Patients with depression were older compared with the reference group. Depression might require a certain stage of mental development to occur or to allow diagnosis, as diagnosing depression in young children is difficult [43]. As reported before, CD patients were younger compared with the reference group, implying a greater risk of CD in patients with earlier T1D onset [2]. Early screening for CD and depression in T1D patients may help improve quality of life and prevent consequences of undetected comorbidity.

As stated earlier, CD has been reported to be associated with a number of neurological and psychiatric comorbidities such as ADHD, autism, anxiety, and schizophrenia [12]. Interestingly, in our cohort none of these comorbidities were significantly more frequent in CD patients compared with the T1D only group. However, all of these were significantly more frequent in patients with depression (with or without additional CD). Depression is known to be associated with other psychiatric comorbidities and even with conditions such as autism [44].

In our registry, CD was diagnosed in 4.4% of patients, either via biopsy or via clinical diagnosis, which is in line with previous reports [2, 45]. 62.2% of our CD patients had biopsy-proven CD. According to several guidelines [1, 17], among other autoimmune diseases, paediatric patients with T1D are recommended to be screened for CD autoantibodies, since links between T1D and CD are well known [2] and attributed to their common HLA haplotype DR3-DQ2 or DR4-DQ8 [46]. Until recently, guidelines recommended duodenal biopsies at multiple sites to confirm CD in asymptomatic patients [8, 17].

There is still no definitive statement on whether there is an association between sex and CD [2]. However, female sex is widely known to be associated with autoimmune diseases in general, though for yet unknown reasons [47]. Our findings imply an association of female sex and both CD and depression. Charles et al. suggested a 2:1 ratio of females to males concerning mental health disorders [43], which is similar in our patients with CD and depression (65.2% female). Therefore, we suggest that especially female patients should be screened for CD or signs of depression.
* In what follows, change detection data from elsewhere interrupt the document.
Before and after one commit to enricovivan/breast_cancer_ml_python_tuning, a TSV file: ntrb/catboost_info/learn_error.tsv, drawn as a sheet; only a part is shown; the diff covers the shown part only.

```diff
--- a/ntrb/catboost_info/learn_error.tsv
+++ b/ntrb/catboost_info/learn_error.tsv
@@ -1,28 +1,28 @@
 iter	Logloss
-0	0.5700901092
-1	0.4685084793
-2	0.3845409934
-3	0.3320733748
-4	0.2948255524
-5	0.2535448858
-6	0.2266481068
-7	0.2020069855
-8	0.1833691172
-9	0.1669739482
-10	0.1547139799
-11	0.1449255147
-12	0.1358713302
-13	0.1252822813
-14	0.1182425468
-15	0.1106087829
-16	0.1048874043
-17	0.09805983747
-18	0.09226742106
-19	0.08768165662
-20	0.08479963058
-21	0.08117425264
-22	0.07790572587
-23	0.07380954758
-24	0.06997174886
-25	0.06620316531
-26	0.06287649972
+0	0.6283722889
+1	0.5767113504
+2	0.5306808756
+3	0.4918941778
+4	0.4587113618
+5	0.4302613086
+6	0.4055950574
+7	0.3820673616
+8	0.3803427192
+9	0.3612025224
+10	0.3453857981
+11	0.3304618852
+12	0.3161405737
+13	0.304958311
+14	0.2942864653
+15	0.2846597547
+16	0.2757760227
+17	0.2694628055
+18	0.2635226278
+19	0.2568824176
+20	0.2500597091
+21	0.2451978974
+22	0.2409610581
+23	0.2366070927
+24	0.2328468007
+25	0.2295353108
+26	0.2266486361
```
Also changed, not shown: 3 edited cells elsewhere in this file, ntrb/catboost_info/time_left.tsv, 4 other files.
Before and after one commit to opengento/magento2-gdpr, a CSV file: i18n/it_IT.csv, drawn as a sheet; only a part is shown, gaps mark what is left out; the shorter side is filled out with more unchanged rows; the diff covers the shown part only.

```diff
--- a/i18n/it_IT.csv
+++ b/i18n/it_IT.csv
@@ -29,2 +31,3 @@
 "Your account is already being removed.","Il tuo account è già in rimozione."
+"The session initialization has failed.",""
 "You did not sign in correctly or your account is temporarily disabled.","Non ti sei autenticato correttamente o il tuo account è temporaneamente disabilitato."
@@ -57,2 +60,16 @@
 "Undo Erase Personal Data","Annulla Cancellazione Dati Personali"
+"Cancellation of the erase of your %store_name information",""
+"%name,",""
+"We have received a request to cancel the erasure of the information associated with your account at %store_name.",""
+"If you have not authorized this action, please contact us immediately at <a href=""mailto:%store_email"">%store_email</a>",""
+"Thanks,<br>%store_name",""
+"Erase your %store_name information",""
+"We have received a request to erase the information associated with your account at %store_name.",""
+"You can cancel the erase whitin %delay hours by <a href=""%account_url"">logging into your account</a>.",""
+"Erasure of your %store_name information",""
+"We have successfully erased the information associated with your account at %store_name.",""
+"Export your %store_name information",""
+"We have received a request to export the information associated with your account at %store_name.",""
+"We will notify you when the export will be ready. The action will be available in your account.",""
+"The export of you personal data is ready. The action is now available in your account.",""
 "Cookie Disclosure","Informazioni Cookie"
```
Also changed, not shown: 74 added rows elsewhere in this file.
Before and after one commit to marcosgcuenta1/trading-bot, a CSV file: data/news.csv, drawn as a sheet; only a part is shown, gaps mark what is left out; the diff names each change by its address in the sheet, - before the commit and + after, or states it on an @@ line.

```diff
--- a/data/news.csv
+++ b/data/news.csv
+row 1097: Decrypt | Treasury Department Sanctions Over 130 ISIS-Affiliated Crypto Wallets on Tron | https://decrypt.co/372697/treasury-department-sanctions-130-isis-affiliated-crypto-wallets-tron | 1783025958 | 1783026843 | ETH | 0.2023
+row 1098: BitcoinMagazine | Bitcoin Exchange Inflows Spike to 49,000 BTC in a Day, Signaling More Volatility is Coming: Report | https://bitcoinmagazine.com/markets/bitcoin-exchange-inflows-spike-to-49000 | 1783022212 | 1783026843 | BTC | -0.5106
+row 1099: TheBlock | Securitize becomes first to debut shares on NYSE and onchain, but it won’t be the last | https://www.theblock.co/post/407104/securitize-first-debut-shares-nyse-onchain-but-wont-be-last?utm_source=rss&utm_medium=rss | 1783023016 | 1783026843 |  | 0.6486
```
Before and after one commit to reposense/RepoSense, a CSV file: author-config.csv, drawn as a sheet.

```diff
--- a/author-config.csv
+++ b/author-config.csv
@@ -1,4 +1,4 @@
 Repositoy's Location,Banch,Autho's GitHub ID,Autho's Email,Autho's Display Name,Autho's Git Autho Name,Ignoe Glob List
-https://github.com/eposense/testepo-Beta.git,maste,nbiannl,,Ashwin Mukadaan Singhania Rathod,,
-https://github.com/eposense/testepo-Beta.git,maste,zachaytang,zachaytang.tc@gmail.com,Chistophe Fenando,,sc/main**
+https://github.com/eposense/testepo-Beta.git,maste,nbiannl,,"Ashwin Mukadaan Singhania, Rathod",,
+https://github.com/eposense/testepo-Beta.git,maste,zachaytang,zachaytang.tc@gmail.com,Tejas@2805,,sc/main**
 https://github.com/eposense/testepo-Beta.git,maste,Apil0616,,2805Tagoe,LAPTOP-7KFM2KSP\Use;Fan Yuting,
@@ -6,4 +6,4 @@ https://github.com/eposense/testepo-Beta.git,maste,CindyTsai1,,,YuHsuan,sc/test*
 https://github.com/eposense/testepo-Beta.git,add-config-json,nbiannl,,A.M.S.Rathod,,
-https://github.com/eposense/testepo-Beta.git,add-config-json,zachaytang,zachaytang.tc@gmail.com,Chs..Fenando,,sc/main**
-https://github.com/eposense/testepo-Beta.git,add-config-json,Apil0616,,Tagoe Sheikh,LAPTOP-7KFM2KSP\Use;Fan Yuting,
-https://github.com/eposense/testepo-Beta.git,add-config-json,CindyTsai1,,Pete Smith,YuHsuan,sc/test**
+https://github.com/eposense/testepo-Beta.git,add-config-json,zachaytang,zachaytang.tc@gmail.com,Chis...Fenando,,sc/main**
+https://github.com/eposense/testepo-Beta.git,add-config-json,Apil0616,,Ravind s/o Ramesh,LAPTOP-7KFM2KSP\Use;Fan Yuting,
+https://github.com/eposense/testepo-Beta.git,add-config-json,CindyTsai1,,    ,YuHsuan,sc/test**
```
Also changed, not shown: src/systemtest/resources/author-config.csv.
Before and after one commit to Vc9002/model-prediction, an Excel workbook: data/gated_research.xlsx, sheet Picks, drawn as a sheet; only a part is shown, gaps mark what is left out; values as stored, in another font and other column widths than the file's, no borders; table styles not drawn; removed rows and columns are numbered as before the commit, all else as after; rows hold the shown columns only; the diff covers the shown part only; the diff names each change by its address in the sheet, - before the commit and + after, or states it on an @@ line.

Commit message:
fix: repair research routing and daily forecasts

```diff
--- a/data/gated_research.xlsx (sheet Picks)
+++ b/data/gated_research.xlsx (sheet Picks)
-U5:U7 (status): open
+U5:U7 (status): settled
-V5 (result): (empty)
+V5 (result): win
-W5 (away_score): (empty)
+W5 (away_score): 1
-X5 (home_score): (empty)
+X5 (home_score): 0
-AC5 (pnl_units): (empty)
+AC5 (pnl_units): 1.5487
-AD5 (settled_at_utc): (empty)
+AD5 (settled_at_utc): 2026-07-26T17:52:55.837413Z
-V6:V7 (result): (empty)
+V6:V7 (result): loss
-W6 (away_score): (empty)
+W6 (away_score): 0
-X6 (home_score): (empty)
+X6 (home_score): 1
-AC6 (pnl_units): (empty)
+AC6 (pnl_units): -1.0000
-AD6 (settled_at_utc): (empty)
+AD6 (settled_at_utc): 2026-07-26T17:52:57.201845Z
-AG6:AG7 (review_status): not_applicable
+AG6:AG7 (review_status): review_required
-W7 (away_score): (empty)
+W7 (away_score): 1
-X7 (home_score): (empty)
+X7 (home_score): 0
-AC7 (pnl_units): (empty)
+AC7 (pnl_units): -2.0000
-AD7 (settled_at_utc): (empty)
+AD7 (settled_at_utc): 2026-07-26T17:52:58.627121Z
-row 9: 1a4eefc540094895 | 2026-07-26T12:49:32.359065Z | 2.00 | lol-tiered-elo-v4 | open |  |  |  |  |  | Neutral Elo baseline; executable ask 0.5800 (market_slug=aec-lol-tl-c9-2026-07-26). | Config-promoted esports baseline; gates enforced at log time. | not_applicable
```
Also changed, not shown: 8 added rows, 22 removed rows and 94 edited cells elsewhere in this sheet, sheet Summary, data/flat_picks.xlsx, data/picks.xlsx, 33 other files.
Major strengths of this study include the big sample size of paediatric T1D patients from different European countries and the representative nature of the DPV registry for young T1D patients in Germany, Austria, and Luxemburg. One weakness that is inherent to the investigated question is the dependence on observational studies; therefore, causality between CD and depression cannot be proved. We are also unable to make statements about the prevalence of depression and CD in the registered patients due to possible underreporting. Validated questionnaires on depression such as the PHQ-9 were not available for our analysis. We do not have information on adherence to a GFD, so we could not analyse possible differences in outcomes between patients adhering to a GFD and patients that did not. Since ethnicity is not a suitable concept in Germany, we used migration background as a covariate instead. Finally, since DPV is a diabetes registry we do not have data on patients with CD but without T1D to analyse the incidence of depression in CD patients compared to healthy controls. However, a recent study found an anxiety prevalence of 62.7% and depression prevalence of 34.9% in CD patients [48].


Depression is disproportionately more frequent in young T1D patients with additional CD. Aside from the recommended CD screening at T1D diagnosis and in regular intervals thereafter, as suggested by several guidelines, depression screening can be helpful in routine care, especially in patients with diagnosed CD. Interdisciplinary cooperation between diabetologists, psychologists, and gastroenterologists should be promoted.